When it comes to cheeses, there is much debate. To capitalize or not to capitalize? And is it bleu cheese or blue cheese? Like wearing white after Labor Day, it’s a style thing.
The best advice is to pick a style and stick to it. Pick Chicago Style. Pick AP style. Pick the dictionary. Just have something to CYA when the client asked why you didn’t capitalize the “Swiss” in “swiss cheese” (my usual answer is, when you wrote down your order for your co-worker who’s picking up lunch, did you capitalize the “french” in “french fries”?) If pressed, the formal answer is that you only cap a proper noun when it is being used as the literal proper noun.
You will occasionally notice on menus that there is a trend toward capitalizing cheese names. I don’t generally do this unless it is the client’s style. It looks pretentious, much like “bleu cheese,” and that’s just silly when you’re proofing a menu where everything’s under $10. But it IS of course important to spell cheese names correctly. Here are 10 popular cheeses with their proper spelling:
- cheddar (yes, we pronounce it “chedder.” But in fact, there is only one E in “cheddar.” In your head say “ched-DAR”)
- blue cheese (occasionally it may be client style to spell it “bleu cheese, and that’s okay)
- brie (we pronounce it like it rhymes with FREE, but it is spelled with an “ie”).
- mozzarella (two z’s, two l’s)
- parmesan (yes, we pronounce it “parmezhan.” In your head say “parMESan”)
- american (ooh, it’s gonna be hard not to cap that!
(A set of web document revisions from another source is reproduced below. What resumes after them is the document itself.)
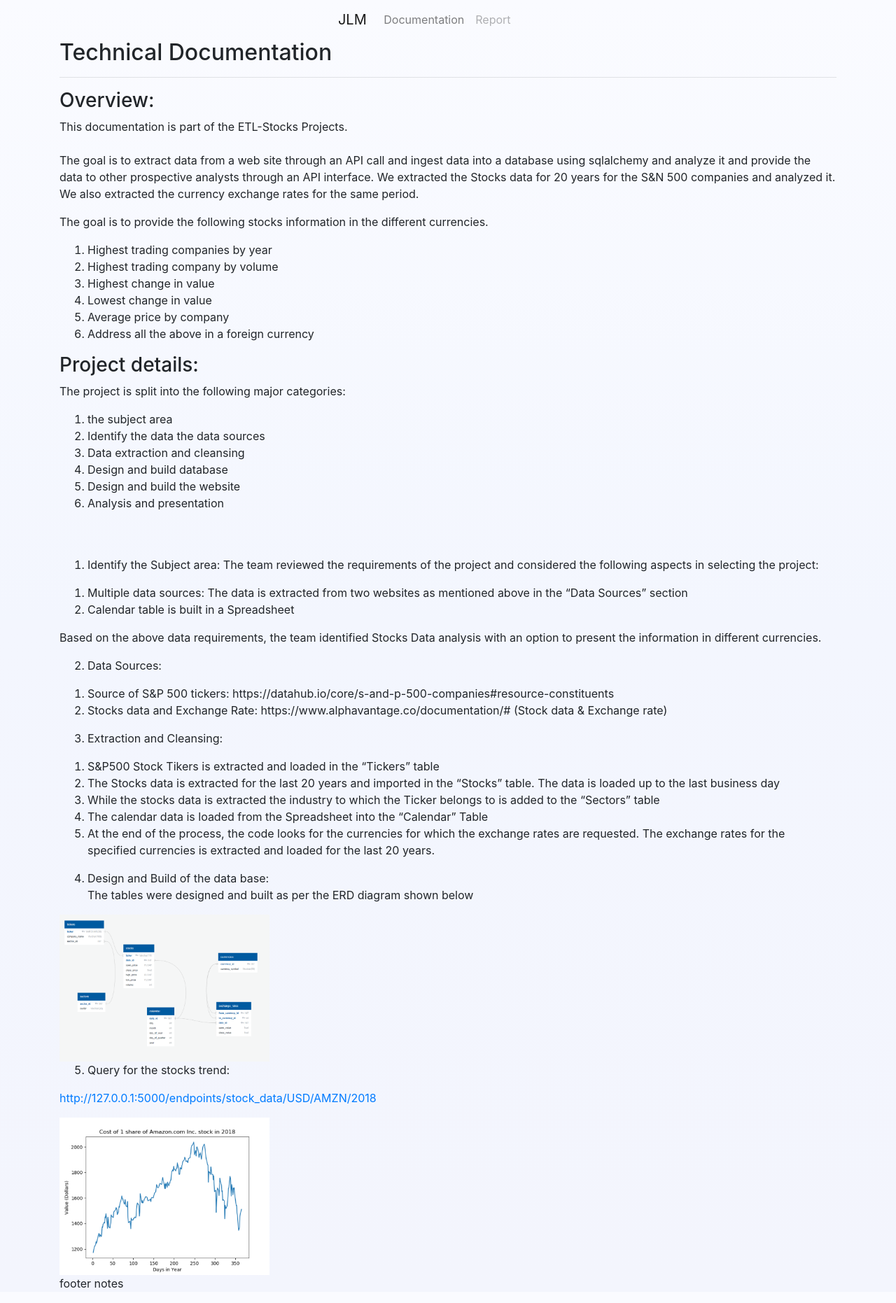
After one commit to JacobSpear/ETL-Stocks, a Flask app: page /report in a window 1280 px wide. The commit adds this page. Shown: the whole page at 70% size. Run offline with Flask 2, Linux system fonts and the light colour scheme; parts of the project's set-up code (start-up, migrations or seed data) failed here and were passed over; some libraries are stand-ins or nearby versions.

Commit message:
created report.html and updated navigation

```diff
--- a/web/templates/index.html
+++ b/web/templates/index.html
@@ -25,7 +25,7 @@
                     </li>
 
                     <li class="nav-item">
-                      <a class="nav-link" href="#" tabindex="-1" aria-disabled="true"><strong>Report</strong></a>
+                      <a class="nav-link" href="report.html" tabindex="-1" aria-disabled="true"><strong>Report</strong></a>
                     </li>
                   </ul>
                                   <button class="navbar-toggler" type="button" data-toggle="collapse" data-target="#navbarSupportedContent" aria-controls="navbarSupportedContent" aria-expanded="false" aria-label="Toggle navigation">
--- a/web/templates/plots.html
+++ b/web/templates/plots.html
@@ -1,4 +1,4 @@
-<!DOCTYPE html>
+  <!DOCTYPE html>
 <html lang="en">
 <head>
     <meta charset="UTF-8">
@@ -25,7 +25,7 @@
                     </li>
 
                     <li class="nav-item">
-                      <a class="nav-link" href="#" tabindex="-1" aria-disabled="true"><strong>Report</strong></a>
+                      <a class="nav-link" href="report.html" tabindex="-1" aria-disabled="true"><strong>Report</strong></a>
                     </li>
                   </ul>
                                   <button class="navbar-toggler" type="button" data-toggle="collapse" data-target="#navbarSupportedContent" aria-controls="navbarSupportedContent" aria-expanded="false" aria-label="Toggle navigation">
--- /dev/null
+++ b/web/templates/report.html
@@ -0,0 +1,122 @@
+<!DOCTYPE html>
+<html lang="en">
+<head>
+    <meta charset="UTF-8">
+    <meta name="viewport" content="width=device-width, initial-scale=1.0">
+    <title>JLM - Data for smarter trade decision-making - Report</title>
+    <!-- bootstrap CSS and my styles.css -->
+    <link rel="stylesheet" href="https://stackpath.bootstrapcdn.com/bootstrap/4.4.1/css/bootstrap.min.css" integrity="sha384-Vkoo8x4CGsO3+Hhxv8T/Q5PaXtkKtu6ug5TOeNV6gBiFeWPGFN9MuhOf23Q9Ifjh" crossorigin="anonymous">
+
+    <link rel="stylesheet" href="css/styles.css?q=1">
+    <!--bootstrap JS-->
+     <script src="https://code.jquery.com/jquery-3.4.1.slim.min.js" integrity="sha384-J6qa4849blE2+poT4WnyKhv5vZF5SrPo0iEjwBvKU7imGFAV0wwj1yYfoRSJoZ+n" crossorigin="anonymous"></script>
+     <script src="https://stackpath.bootstrapcdn.com/bootstrap/4.4.1/js/bootstrap.min.js" integrity="sha384-wfSDF2E50Y2D1uUdj0O3uMBJnjuUD4Ih7YwaYd1iqfktj0Uod8GCExl3Og8ifwB6" crossorigin="anonymous"></script>
+    </head>
+<body>
+    <header class="container flexx-center">
+		<nav class="navbar navbar-expand-lg navbar-light">
+            <div class="row">
+              <div class="col-lg-2 col-sm-2">
+                <a class="navbar-brand" href="/">JLM</a>
+
+              </div>
+              <div class="col-lg-8 col-sm-8">
+                <div class="collapse navbar-collapse" id="navbarSupportedContent">
+                  <ul class="navbar-nav mr-auto">
+                    <li class="nav-item">
+                      <a class="nav-link" href="documentation.html">Documentation</a>
+                    </li>
+                    <li class="nav-item">
+                      <a class="nav-link disabled" href="report.html" tabindex="-1" aria-disabled="true">Report</a>
+                    </li>
+                  </ul>
+                                  <button class="navbar-toggler" type="button" data-toggle="collapse" data-target="#navbarSupportedContent" aria-controls="navbarSupportedContent" aria-expanded="false" aria-label="Toggle navigation">
+                  <span class="navbar-toggler-icon"></span>
+                </button>
+                </div>
+              </div>
+                  <div class="col-lg-2 col-sm-2">
+                    <button class="navbar-toggler" type="button" data-toggle="collapse" data-target="#navbarSupportedContent" aria-controls="navbarSupportedContent" aria-expanded="false" aria-label="Toggle navigation">
+                      <span class="navbar-toggler-icon"></span>
+                    </button>
+                  </div>
+            </div>
+      </nav>
+	    </header>
+        <div class="container">
+              <section class="row">
+                  <div class="col-12">
+                    <h2>Technical Documentation</h2>
+                        <hr>
+                        <h3>Overview:</h3>
+                        <p>This documentation is part of the ETL-Stocks Projects. <br/><br/>The goal is to extract data from a web site through an API call and ingest data into a database using sqlalchemy and analyze it and provide the data to other prospective analysts through an API interface.
+                            We extracted the Stocks data for 20 years for the S&N 500 companies and analyzed it.  We also extracted the currency exchange rates for the same period.
+                        </p>
+                        <p>The goal is to provide the following stocks information in the different currencies.</p>
+                        <ol>
+                            <li>Highest trading companies by year</li>
+                            <li>Highest trading company by volume</li>
+                            <li>Highest change in value</li>
+                            <li>Lowest change in value</li>
+                            <li>Average price by company</li>
+                            <li>Address all the above in a foreign currency</li>
+                        </ol>
+                        <h3>Project details:</h3>
+                        <p>The project is split into the following major categories:</p>
+                        <ol>
+                            <li>the subject area</li>
+                            <li>Identify the data the data sources</li>
+                            <li>Data extraction and cleansing</li>
+                            <li>Design and build database</li>
+                            <li>Design and build the website</li>
+                            <li>Analysis and presentation</li>
+                        </ol>
+                        <br>
+                        <br>
+                        <ol>
+                            <li>Identify the Subject area: The team reviewed the requirements of the project and considered the following aspects in selecting the project:</li>
+                        </ol>
+                        <ol class="alpha-lists">
+                            <li>Multiple data sources: The data is extracted from two websites as mentioned above in the “Data Sources” section</li>
+                            <li>Calendar table is built in a Spreadsheet</li>
+                        </ol>
+                        <p>Based on the above data requirements, the team identified Stocks Data analysis with an option to present the information in different currencies.</p>
+                        <ol start="2">
+                            <li>Data Sources:</li>
+                        </ol>
+                        <ol class="alpha-lists">
+                            <li>Source of S&P 500 tickers: https://datahub.io/core/s-and-p-500-companies#resource-constituents</li>
+                            <li>Stocks data and Exchange Rate: https://www.alphavantage.co/documentation/# (Stock data & Exchange rate)</li>
+                        </ol>
+
+                        <ol start="3">
+                            <li>Extraction and Cleansing:</li>
+                        </ol>
+                        <ol class="alpha-lists">
+                            <li>S&P500 Stock Tikers is extracted and loaded in the “Tickers” table</li>
+                            <li>The Stocks data is extracted for the last 20 years and imported in the “Stocks” table. The data is loaded up to the last business day</li>
+                            <li>While the stocks data is extracted the industry to which the Ticker belongs to is added to the “Sectors” table</li>
+                            <li>The calendar data is loaded from the Spreadsheet into the “Calendar” Table</li>
+                            <li>At the end of the process, the code looks for the currencies for which the exchange rates are requested. The exchange rates for the specified currencies is extracted and loaded for the last 20 years.</li>
+                        </ol>
+                        <ol start="4">
+                            <li>Design and Build of the data base:</li>
+                            <p>The tables were designed and built as per the ERD diagram shown below</p>
+                        </ol>
+                        <img class="img-fluid" src="img/database-structure.png">
+                        <ol start="5">
+                            <li>Query for the stocks trend:</li>
+                        </ol>
+                        <p><a href="http://127.0.0.1:5000/endpoints/stock_data/USD/AMZN/2018">http://127.0.0.1:5000/endpoints/stock_data/USD/AMZN/2018</a></p>
+                        <img class="img-fluid" src="img/amz-stocks-2018.png">
+
+                    </div>
+              </section>
+        </div>
+
+	<footer class="container">
+
+		<p>footer notes</p>
+	</footer>
+</body>
+</html>
```
Also changed, not shown: web/templates/documentation.html (+11 -7 lines), web/static/img/amz-stocks-2018.png (added), web/static/img/database-structure.png (added), 1 other file.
I leave it to your discretion)
- provolone (three o’s!!)
- ricotta (one c, two t’s)
- feta (yes, Virginia, there is a t – even if we say “feda,” like a guy from Jersey Shore talking about those things you find on birds)